Some people said that warmer weather would help to alleviate the pandemic. I was one of the few people who said that’s not true. There is good scientific reason to think it would, in the sense that we do know the virus is susceptible to heat and high UV exposure. But the virus also transmits by people being in close contact. And, in hot-weather environments like Florida, people go indoors where the environment is ideal for the virus. We like 74 degrees, which the virus loves, and we like 50 percent humidity, which is ideal for the SARS-2 virus.
Is academia helping to propel the research to assist in taming the virus?
Actually, I have always been the sharing kind, but I’ve never seen so much sharing as I’ve seen during this pandemic nationally and internationally; rival universities are becoming partners, because the need is very clear. So, yes, academic institutions are definitely doing their part to share resources. The sharing of information through medical journals and newspapers is another piece.
Are there ways that we can avoid something like this from happening again?
Let’s remember that Mother Nature is the biggest terrorist of all. And she will hit. It’s unpredictable exactly where or when, so you have to figure out ways to be prepared, like having the National Strategic Stockpile, like doing surveillance and studying nature and the way it works.
One of the things I teach, and the One Health perspective [the Centers for Disease Control and Prevention lead One Health efforts in the United States and abroad. One of its priorities is the prevention of zoonotic diseases—diseases spread from animals to humans. Six out of every 10 known infectious diseases in people can be spread from animals, and three out of every four new or emerging infectious diseases in people come from animals, according to the CDC] is to find the outbreak when the outbreak is in animals, before it spills over to humans. Deal with it there.
That takes a lot of vigilance and a lot of interest in our world and a recognition of how things on Earth are interconnected.

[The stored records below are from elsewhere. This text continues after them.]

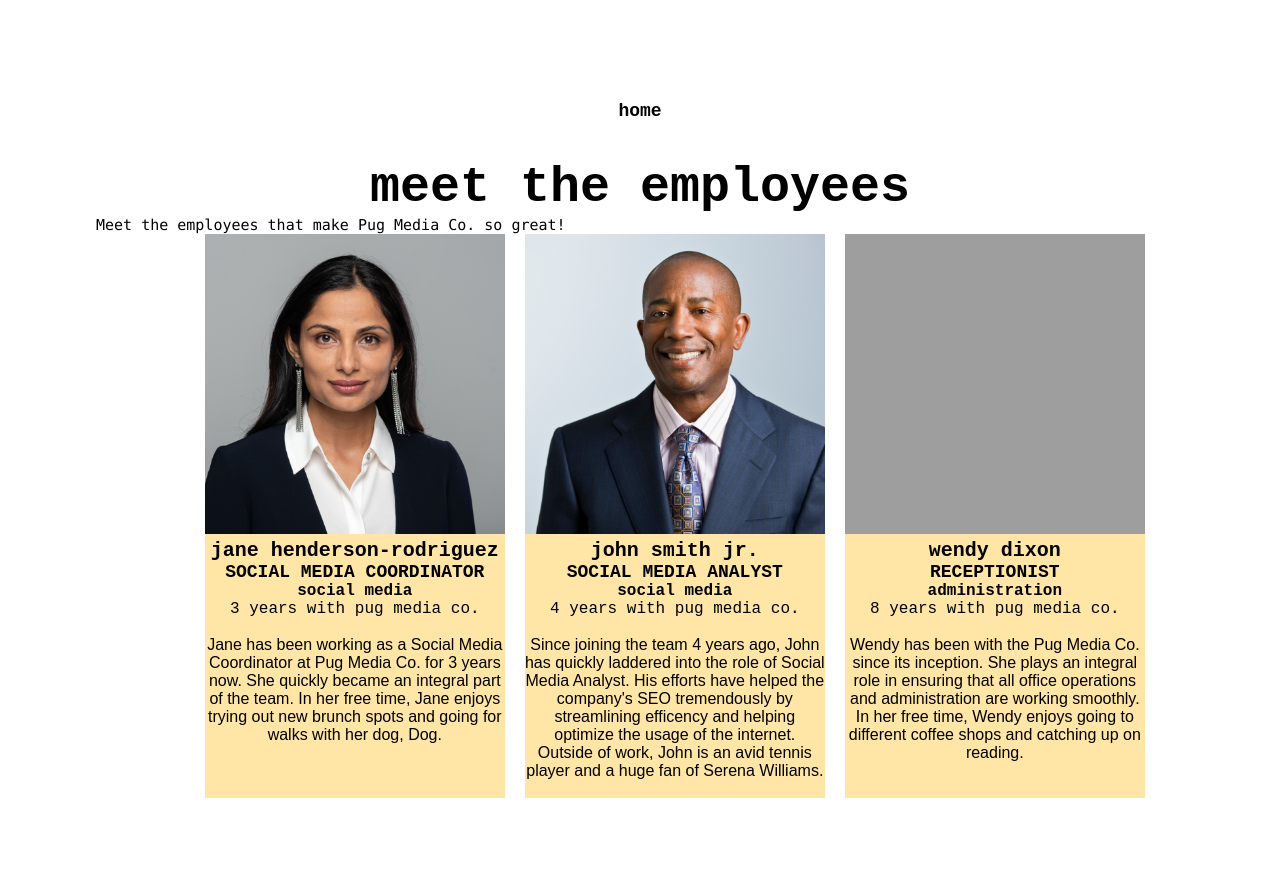
Repository: cheungglenda/MDIA2109-Week3
Page: /about
An editor plug-in stored every save of this project. The page is shown before and after the next save, followed by the edit.
The browser window is 1280 px wide. The pictures show the whole page.
Pictures or frames that could not be fetched are drawn as grey boxes. The project was rebuilt for these pictures with package versions that can differ from the ones it lists, and the page was loaded fresh each time. The framework's server and built-in components were replaced by stand-ins that run in the browser. Also part of the build but not shown: next.config.js.

Above is the page before, as saved 2023-01-20 12:42:37.

After the next save:
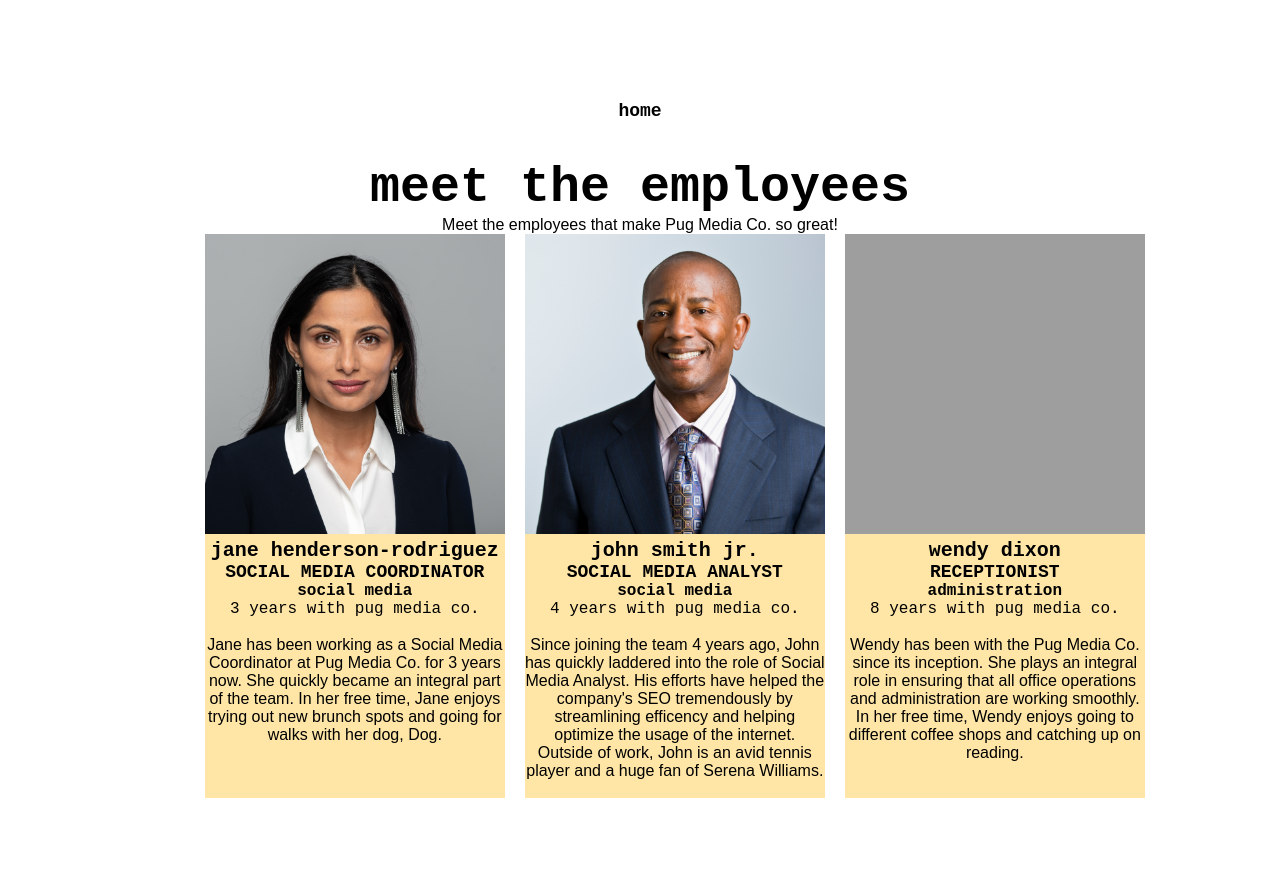
Saved 9 s later.
--- a/pages/about.js
+++ b/pages/about.js
@@ -22,7 +22,7 @@ export default function About() {
       <Link href="/" className={styles.links}>Home</Link>
 
       <div className={styles.meetTitle}>Meet the Employees</div>
-      <div className={styles.description}>Meet the employees that make Pug Media Co. so great!</div>
+      <div className={styles.titleDesc}>Meet the employees that make Pug Media Co. so great!</div>
 
         <div className={styles.grid}>
           <div className={styles.employees}>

All disease—and it’s more obvious with some diseases than others and maximally obvious with COVID-19—has a relationship with animals, with the environment, and [with] the social determinants of health and the impact on the economy. It’s really critical to our well-being to recognize that we have to keep the whole thing in balance to the best of our ability in order to live our maximum best life.
How are we going to get the coronavirus under control? Will it be a vaccine?
Part of my problem with the Operation Warp Speed concept is that you still don’t know what’s going to happen in a year until that year has passed with a vaccine. We don’t know how good the immunity is until a year has passed, and you can’t change that no matter how much money you pour into it.
The only reason we need a vaccine is because we can’t behave as humans. If we behaved, we could get rid of the virus without a pharmaceutical. That’s the truth.